·   In that regard, the Court has already ruled that in the exercise of the powers conferred on them by Articles 131 and 273 of the VAT Directive, the Member States must respect the general principles of law that form part of the legal order of the European Union, including, in particular, the principles of legal certainty and proportionality and the principle of protection of legitimate expectations (judgment of 19 December 2013, BDV Hungary Trading, C‑563/12, EU:C:2013:854, paragraph 29 and the case-law cited).

 

·   In particular, as regards the principle of proportionality, the Court has already held that, in accordance with that principle, the Member States must employ means which, whilst enabling them effectively to achieve the objectives pursued by their domestic laws, cause the least possible detriment to the objectives and principles laid down by the relevant EU legislation (judgment of 19 December 2013, BDV Hungary Trading, C‑563/12, EU:C:2013:854, paragraph 30 and the case-law cited).

 

·   In the present case, on the one hand, according to the Polish Government, the primary objective of the national legislation at issue in the main proceedings is to minimise the risk of tax avoidance and evasion linked to an incorrect application of the exemption provided for in Article 146(1)(b) of the VAT Directive.

 

·   On the other hand, according to the information provided by the referring court, the condition concerning the obligation for the taxable person to have attained a minimum level of turnover during the preceding tax year is not absolute in so far as the taxable person has the possibility of benefiting from the exemption, if the minimum level of turnover is not attained, by concluding an agreement with a person authorised to refund VAT to travellers.

 

·   However, it should be noted in that regard that a failure to meet that condition leads to the refusal of the export exemption even though the conditions for benefiting from it laid down in Article 146(1)(b) and Article 147 of the VAT Directive have been met.

 

·   However, the Court has held that, in circumstances where the conditions for export exemption laid down in Article 146(1)(b) of the VAT Directive, in particular the requirement that the goods concerned leave the customs territory of the European Union, are satisfied, no liability to pay VAT arises in respect of such a supply.

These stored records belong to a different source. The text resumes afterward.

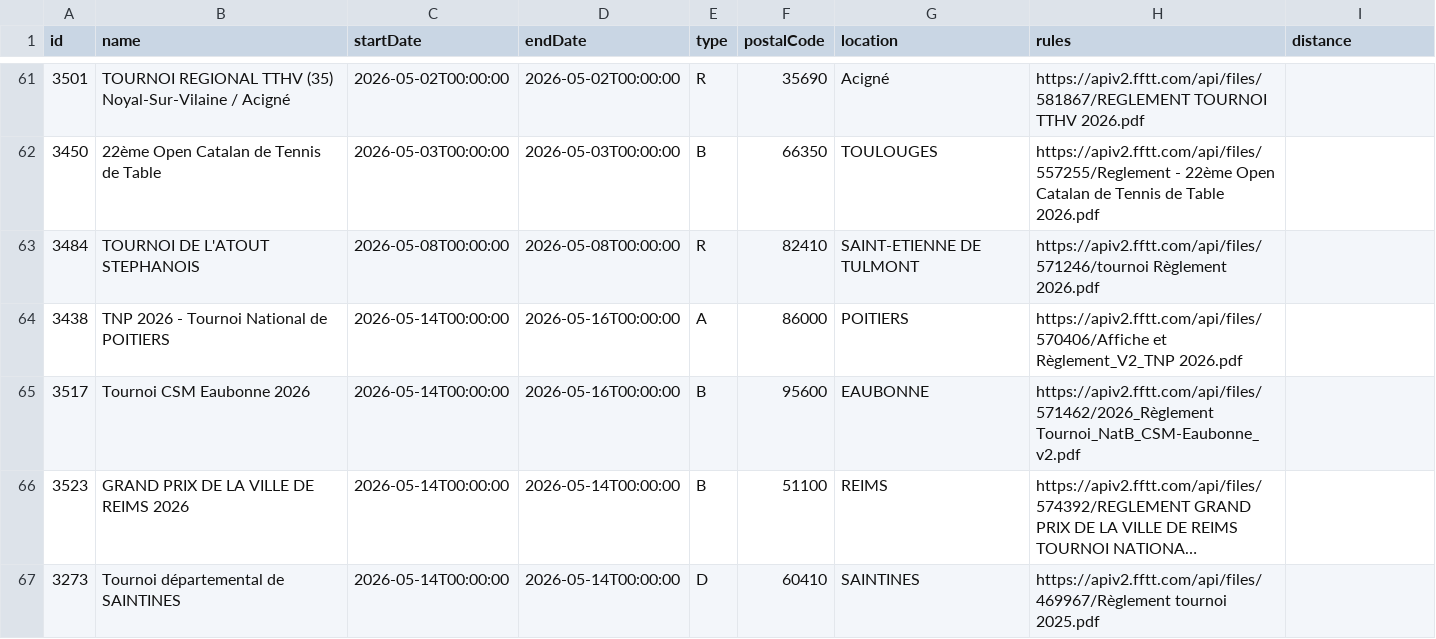
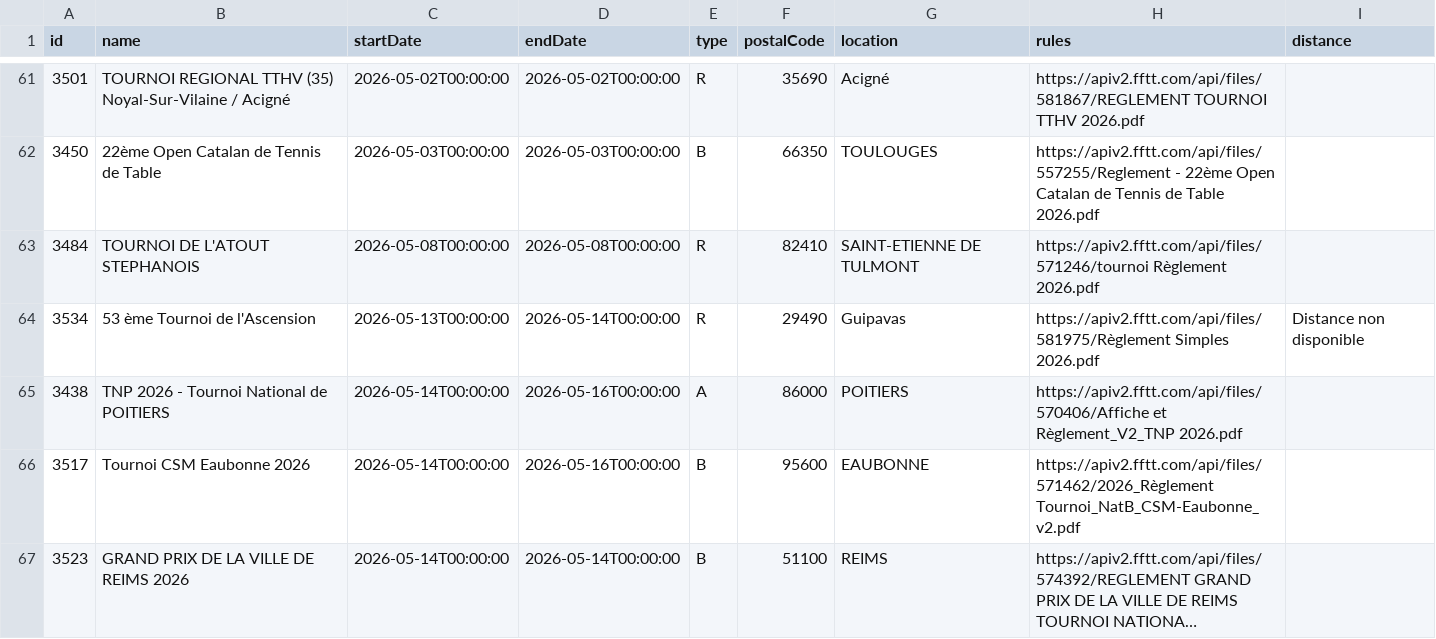
Before and after one commit to dcuenot/scrape_tournaments, a CSV file: csv/tournois.csv, drawn as a sheet; only a part is shown, gaps mark what is left out; the shorter side is filled out with more unchanged rows; long unchanged cells end in …; the diff covers the shown part only.

```diff
--- a/csv/tournois.csv
+++ b/csv/tournois.csv
@@ -63,2 +63,3 @@ id,name,startDate,endDate,type,postalCode,location,rules,distance
 3484,TOURNOI DE L'ATOUT STEPHANOIS,2026-05-08T00:00:00,2026-05-08T00:00:00,R,82410,SAINT-ETIENNE DE TULMONT,https://apiv2.fftt.com/api/files/571246/tournoi Règlement  2026.pdf,
+3534,53 ème Tournoi de l'Ascension,2026-05-13T00:00:00,2026-05-14T00:00:00,R,29490,Guipavas,https://apiv2.fftt.com/api/files/581975/Règlement Simples 2026.pdf,Distance non disponible
 3438,TNP 2026 - Tournoi National de POITIERS,2026-05-14T00:00:00,2026-05-16T00:00:00,A,86000,POITIERS,https://apiv2.fftt.com/api/files/570406/Affiche et Règlement_V2_TNP 2026.pdf,
```
Also changed, not shown: 4 added rows elsewhere in this file, csv/new_tournaments.csv.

In those circumstances, there is no longer, in principle, any risk of tax evasion or loss of tax which could justify the transaction concerned being taxed (judgment of 19 December 2013, BDV Hungary Trading, C‑563/12, EU:C:2013:854, paragraph 40).

 

·   Consequently, it must be held that legislation such as that at issue in the main proceedings is not necessary in order to attain the objective of preventing tax avoidance and evasion.

 

·   In the light of the considerations above, the answer to the question referred is that Article 131, Article 146(1)(b) and Articles 147 and 273 of the VAT Directive must be interpreted as precluding national legislation under which, in the context of a supply of goods for export to be carried in the personal luggage of travellers, the vendor, a taxable person, must have attained a minimum level of turnover in the preceding tax year, or have concluded an agreement with a person authorised to refund VAT to travellers, where the mere failure to meet those conditions results in the definitive loss for the vendor of the exemption in relation to that supply.

 

For further information click here to be forwarded to the text of the judgment as published on the website of the CJEU, which will open in a new window.

 

The opinion in this case as delivered by Advocate General Bot on September 7, 2017 can be found here.

 

Did you know that in our section CJEU Rulings we have made a selection of rulings of the CJEU? We have organized these rulings based on the subject they relate to (e.g. Freedom of establishment, Free movement of capital, Indirect taxes on the raising of capital, etc).

 

Copyright – internationaltaxplaza.info

 

 

Stay informed: Subscribe to International Tax Plaza’s Newsletter! It’s completely FREE OF CHARGE!

 

and

 

Follow International Tax Plaza on Twitter (@IntTaxPlaza)

 

 

Submit to FacebookSubmit to Google PlusSubmit to StumbleuponSubmit to TwitterSubmit to LinkedIn
INTERESTING ARTICLES